─── INPUT DATA ───
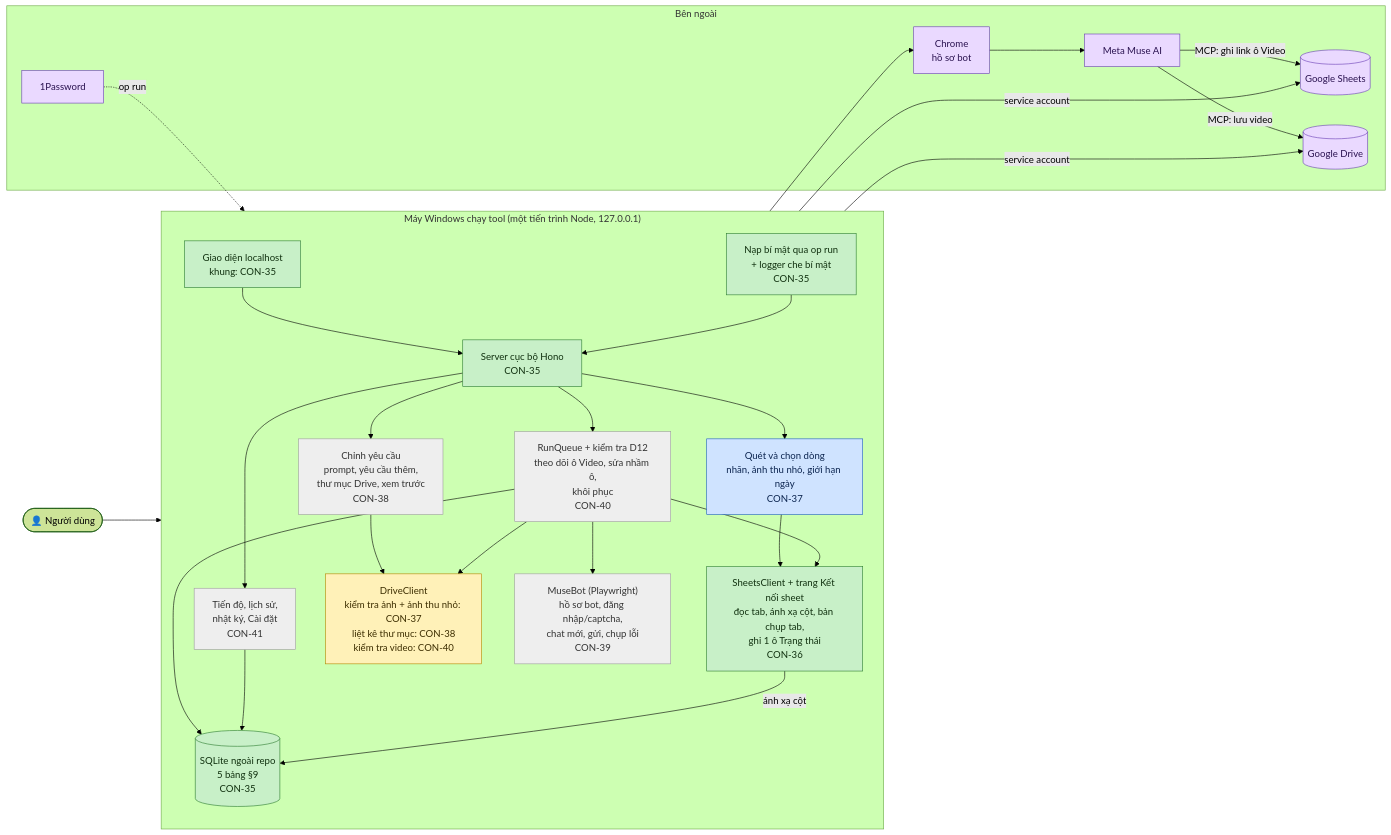
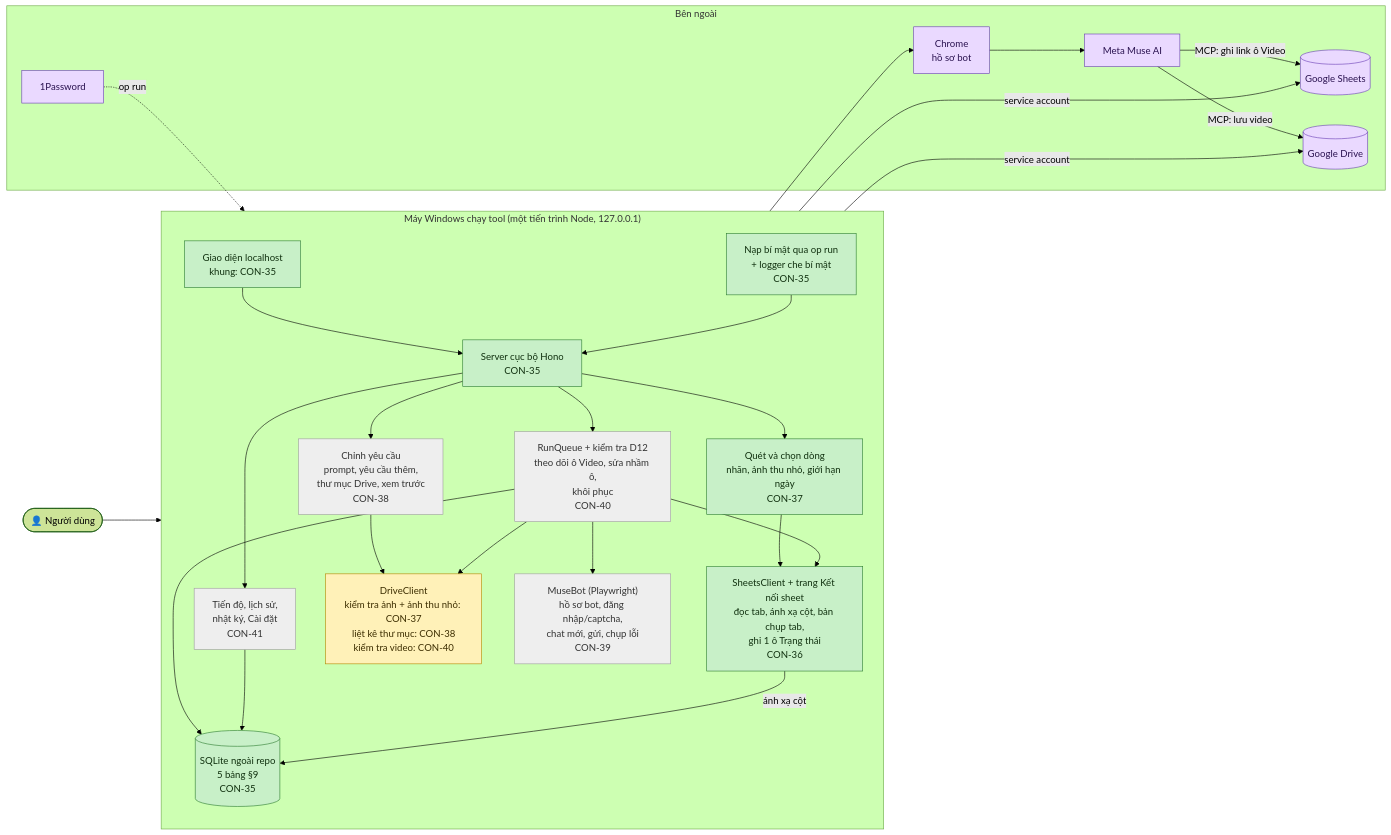
The diagram in TIEN-DO.md (Bach1711/MASYS-VIDEO-GENERATOR), drawn with Mermaid (forest theme) before and after one commit. The commit also changed other lines of this file and 1 other file, not shown here.

````diff
--- a/TIEN-DO.md
+++ b/TIEN-DO.md
@@ -17,56 +17,55 @@
 ```mermaid
 flowchart LR
     user(["👤 Người dùng"])
 
     subgraph PC["Máy Windows chạy tool (một tiến trình Node, 127.0.0.1)"]
         direction TB
         ui["Giao diện localhost<br/>khung: CON-35"]
         server["Server cục bộ Hono<br/>CON-35"]
         secrets["Nạp bí mật qua op run<br/>+ logger che bí mật<br/>CON-35"]
         db[("SQLite ngoài repo<br/>5 bảng §9<br/>CON-35")]
 
         sheet["SheetsClient + trang Kết nối sheet<br/>đọc tab, ánh xạ cột, bản chụp tab,<br/>ghi 1 ô Trạng thái<br/>CON-36"]
         scan["Quét và chọn dòng<br/>nhãn, ảnh thu nhỏ, giới hạn ngày<br/>CON-37"]
         editor["Chỉnh yêu cầu<br/>prompt, yêu cầu thêm,<br/>thư mục Drive, xem trước<br/>CON-38"]
         bot["MuseBot (Playwright)<br/>hồ sơ bot, đăng nhập/captcha,<br/>chat mới, gửi, chụp lỗi<br/>CON-39"]
         queue["RunQueue + kiểm tra D12<br/>theo dõi ô Video, sửa nhầm ô,<br/>khôi phục<br/>CON-40"]
         drive["DriveClient<br/>kiểm tra ảnh + ảnh thu nhỏ: CON-37<br/>liệt kê thư mục: CON-38<br/>kiểm tra video: CON-40"]
         progress["Tiến độ, lịch sử,<br/>nhật ký, Cài đặt<br/>CON-41"]
     end
 
     subgraph EXT["Bên ngoài"]
         gsheets[("Google Sheets")]
         gdrive[("Google Drive")]
         chrome["Chrome<br/>hồ sơ bot"]
         muse["Meta Muse AI"]
         op["1Password"]
     end
 
     user --> ui --> server
     server --> scan & editor & progress
     scan --> sheet
     editor --> drive
     server --> queue
     queue --> sheet & drive & bot
     queue --> db
     progress --> db
     sheet -- "ánh xạ cột" --> db
     sheet -- "service account" --> gsheets
     drive -- "service account" --> gdrive
     bot --> chrome --> muse
     muse -- "MCP: lưu video" --> gdrive
     muse -- "MCP: ghi link ô Video" --> gsheets
     op -. "op run" .-> secrets --> server
 
     classDef done fill:#c8f0c8,stroke:#2e7d32,color:#10300f
     classDef review fill:#cfe3ff,stroke:#1f5fbf,color:#0c2550
     classDef doing fill:#fff1b8,stroke:#b38600,color:#3d2e00
     classDef todo fill:#eeeeee,stroke:#9e9e9e,color:#333333
     classDef ext fill:#ead9ff,stroke:#6a3fb5,color:#2a1250
 
-    class ui,server,secrets,db,sheet done
-    class scan review
+    class ui,server,secrets,db,sheet,scan done
     class drive doing
     class editor,bot,queue,progress todo
     class gsheets,gdrive,chrome,muse,op ext
 ```
````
───
■ **REQUIRED ACTION**: Look above for the line with "queue --> sheet & drive & bot" and the line with "classDef todo fill:#eeeeee,stroke:#9e9e9e,color:#333333", and reproduce exactly those two lines plus every line between, nothing more.

■ **YOUR RESPONSE**:
     queue --> sheet & drive & bot
     queue --> db
     progress --> db
     sheet -- "ánh xạ cột" --> db
     sheet -- "service account" --> gsheets
     drive -- "service account" --> gdrive
     bot --> chrome --> muse
     muse -- "MCP: lưu video" --> gdrive
     muse -- "MCP: ghi link ô Video" --> gsheets
     op -. "op run" .-> secrets --> server
 
     classDef done fill:#c8f0c8,stroke:#2e7d32,color:#10300f
     classDef review fill:#cfe3ff,stroke:#1f5fbf,color:#0c2550
     classDef doing fill:#fff1b8,stroke:#b38600,color:#3d2e00
     classDef todo fill:#eeeeee,stroke:#9e9e9e,color:#333333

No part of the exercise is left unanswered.